## Task to carry out
From the entries below, please gather each line containing the string "human".

[Data entries]
=-=-=-=-=
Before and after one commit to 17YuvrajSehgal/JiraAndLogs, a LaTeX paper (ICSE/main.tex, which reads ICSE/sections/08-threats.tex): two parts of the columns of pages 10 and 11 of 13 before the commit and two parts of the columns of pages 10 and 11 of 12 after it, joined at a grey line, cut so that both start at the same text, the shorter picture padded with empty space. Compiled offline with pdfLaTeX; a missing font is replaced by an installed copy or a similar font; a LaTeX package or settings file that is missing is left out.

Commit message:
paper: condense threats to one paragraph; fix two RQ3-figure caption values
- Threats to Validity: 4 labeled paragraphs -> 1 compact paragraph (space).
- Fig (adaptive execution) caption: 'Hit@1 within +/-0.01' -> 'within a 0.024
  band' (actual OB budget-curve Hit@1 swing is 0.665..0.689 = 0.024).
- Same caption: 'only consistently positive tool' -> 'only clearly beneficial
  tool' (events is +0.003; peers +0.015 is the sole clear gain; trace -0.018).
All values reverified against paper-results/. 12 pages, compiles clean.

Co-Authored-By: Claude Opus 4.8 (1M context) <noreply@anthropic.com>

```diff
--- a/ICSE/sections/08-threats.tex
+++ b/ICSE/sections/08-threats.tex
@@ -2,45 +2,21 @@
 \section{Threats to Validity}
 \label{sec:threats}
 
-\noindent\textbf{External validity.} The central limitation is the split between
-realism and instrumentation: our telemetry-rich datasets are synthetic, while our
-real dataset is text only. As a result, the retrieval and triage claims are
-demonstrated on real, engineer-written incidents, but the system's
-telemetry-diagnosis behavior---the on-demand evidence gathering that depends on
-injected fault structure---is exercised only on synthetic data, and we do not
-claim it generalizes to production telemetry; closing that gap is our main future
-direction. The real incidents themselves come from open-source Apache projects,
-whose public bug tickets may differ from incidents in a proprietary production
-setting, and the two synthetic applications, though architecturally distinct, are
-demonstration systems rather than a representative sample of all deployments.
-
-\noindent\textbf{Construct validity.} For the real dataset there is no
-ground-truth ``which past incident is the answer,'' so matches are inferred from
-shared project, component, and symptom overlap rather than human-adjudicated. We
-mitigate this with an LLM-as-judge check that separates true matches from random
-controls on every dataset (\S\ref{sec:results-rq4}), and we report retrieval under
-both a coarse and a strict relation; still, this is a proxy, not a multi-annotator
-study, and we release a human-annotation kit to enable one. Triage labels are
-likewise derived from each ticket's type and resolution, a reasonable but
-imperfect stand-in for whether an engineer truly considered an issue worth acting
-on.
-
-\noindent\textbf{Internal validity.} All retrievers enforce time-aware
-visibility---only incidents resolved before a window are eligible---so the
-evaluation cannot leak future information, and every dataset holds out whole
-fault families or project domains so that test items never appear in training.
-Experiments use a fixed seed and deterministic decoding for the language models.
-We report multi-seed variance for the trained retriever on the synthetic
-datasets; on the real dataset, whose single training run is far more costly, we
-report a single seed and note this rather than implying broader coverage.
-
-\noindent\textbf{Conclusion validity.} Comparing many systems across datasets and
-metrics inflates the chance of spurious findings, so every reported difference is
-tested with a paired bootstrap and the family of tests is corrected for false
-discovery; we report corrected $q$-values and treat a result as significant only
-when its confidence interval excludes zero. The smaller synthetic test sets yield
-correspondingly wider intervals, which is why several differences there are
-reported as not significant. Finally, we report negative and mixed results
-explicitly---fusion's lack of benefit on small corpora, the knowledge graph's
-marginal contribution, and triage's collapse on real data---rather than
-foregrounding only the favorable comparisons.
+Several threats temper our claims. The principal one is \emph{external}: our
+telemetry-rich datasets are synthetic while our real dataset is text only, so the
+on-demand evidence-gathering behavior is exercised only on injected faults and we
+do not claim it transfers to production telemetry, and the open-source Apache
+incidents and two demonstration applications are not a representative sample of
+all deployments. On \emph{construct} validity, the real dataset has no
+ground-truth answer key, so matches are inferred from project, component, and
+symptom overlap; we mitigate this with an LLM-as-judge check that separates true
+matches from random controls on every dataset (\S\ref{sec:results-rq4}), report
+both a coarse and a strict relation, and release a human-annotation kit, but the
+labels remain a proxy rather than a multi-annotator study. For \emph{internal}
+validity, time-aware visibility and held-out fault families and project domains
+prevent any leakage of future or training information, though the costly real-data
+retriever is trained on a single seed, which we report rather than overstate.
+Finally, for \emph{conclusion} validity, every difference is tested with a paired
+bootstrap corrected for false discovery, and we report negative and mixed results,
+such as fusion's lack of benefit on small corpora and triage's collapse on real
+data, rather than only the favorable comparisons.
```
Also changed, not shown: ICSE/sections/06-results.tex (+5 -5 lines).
=-=-=-=-=
## Final answer
-shared project, component, and symptom overlap rather than human-adjudicated. We
-study, and we release a human-annotation kit to enable one. Triage labels are
+both a coarse and a strict relation, and release a human-annotation kit, but the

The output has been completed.